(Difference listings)
----------

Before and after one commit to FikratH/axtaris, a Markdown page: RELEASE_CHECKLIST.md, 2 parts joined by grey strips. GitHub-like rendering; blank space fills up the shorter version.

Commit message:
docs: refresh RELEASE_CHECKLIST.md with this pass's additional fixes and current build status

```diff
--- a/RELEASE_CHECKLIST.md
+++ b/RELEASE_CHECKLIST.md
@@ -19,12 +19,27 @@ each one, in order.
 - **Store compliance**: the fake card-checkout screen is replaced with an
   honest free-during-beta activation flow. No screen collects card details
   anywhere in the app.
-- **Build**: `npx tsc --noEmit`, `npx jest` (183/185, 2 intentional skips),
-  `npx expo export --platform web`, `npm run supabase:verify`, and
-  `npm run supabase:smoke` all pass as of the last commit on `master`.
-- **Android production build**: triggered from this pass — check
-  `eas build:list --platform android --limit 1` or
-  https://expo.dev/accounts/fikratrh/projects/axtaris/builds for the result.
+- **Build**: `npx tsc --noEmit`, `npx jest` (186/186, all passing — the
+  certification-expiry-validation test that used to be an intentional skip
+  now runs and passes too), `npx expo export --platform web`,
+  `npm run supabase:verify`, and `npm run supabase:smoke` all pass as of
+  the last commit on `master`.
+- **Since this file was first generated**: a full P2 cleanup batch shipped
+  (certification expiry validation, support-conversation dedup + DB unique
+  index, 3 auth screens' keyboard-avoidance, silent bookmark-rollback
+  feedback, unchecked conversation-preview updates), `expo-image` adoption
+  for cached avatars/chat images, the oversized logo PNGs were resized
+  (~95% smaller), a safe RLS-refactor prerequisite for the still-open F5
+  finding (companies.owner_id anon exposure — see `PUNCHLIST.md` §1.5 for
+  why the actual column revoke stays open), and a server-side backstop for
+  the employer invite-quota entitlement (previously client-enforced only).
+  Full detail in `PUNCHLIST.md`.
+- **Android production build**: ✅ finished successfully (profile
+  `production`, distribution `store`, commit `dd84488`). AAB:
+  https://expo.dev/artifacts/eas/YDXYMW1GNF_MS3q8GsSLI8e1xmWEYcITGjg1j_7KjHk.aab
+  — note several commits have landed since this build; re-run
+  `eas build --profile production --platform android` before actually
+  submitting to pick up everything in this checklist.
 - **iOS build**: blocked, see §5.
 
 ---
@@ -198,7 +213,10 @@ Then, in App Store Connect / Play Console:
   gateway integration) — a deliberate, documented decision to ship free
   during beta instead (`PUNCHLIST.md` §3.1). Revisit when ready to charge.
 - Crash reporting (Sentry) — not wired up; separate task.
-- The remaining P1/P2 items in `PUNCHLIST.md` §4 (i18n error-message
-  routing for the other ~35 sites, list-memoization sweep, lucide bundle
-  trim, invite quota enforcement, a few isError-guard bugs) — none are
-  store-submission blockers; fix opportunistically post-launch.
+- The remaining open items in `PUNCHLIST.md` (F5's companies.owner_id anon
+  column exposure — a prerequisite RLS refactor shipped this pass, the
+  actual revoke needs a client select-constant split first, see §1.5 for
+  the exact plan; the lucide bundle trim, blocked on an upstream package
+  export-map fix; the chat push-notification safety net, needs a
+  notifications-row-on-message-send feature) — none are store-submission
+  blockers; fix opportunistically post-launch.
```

----------

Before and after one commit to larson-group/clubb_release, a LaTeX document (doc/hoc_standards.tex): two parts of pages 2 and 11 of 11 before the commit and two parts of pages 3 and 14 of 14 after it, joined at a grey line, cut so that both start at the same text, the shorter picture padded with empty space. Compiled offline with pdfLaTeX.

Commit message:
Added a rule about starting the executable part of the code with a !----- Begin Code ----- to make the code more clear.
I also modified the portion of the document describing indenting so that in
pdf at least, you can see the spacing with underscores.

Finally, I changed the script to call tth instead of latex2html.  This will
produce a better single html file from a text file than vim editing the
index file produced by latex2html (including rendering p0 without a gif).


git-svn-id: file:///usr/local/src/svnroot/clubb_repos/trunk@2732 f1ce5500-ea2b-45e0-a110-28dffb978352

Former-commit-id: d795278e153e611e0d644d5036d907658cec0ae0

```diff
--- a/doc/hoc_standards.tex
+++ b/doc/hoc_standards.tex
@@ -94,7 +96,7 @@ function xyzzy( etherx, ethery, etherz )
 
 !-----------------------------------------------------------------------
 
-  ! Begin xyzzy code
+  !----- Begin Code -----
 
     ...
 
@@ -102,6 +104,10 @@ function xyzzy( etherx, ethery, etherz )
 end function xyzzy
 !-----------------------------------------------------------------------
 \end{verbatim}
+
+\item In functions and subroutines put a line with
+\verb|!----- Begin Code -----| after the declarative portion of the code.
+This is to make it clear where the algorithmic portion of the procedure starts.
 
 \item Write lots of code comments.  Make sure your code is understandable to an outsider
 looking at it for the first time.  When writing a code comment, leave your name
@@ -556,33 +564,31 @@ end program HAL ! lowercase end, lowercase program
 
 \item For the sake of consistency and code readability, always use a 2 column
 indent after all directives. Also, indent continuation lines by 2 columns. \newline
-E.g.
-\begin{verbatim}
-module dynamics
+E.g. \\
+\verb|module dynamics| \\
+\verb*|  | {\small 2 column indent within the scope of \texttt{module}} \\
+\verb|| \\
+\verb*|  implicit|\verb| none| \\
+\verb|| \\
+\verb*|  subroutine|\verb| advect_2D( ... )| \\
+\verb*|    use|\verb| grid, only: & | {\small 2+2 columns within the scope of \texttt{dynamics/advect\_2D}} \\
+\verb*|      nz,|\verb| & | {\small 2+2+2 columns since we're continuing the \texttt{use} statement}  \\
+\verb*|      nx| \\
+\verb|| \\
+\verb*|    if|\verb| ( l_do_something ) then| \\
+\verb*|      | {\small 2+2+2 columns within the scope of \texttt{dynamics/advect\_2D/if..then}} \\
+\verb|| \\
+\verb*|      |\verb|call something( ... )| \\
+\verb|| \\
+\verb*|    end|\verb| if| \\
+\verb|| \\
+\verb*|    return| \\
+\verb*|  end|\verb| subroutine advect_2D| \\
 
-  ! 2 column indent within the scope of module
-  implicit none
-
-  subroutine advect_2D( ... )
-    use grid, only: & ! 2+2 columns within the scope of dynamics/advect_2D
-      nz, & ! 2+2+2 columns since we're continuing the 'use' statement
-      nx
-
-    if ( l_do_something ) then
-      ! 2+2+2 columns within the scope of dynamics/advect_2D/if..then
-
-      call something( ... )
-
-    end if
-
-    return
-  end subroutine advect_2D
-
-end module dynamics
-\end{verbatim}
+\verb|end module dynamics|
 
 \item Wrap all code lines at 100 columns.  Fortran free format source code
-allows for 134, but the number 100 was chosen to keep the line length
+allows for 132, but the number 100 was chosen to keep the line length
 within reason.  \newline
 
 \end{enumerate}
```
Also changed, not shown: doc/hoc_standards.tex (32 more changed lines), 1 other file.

----------

PROBLEM REQUIREMENTS: Give the count of lines in the records above that hold the string "dynamics", and only that count.

COMPLETED EXERCISE: 8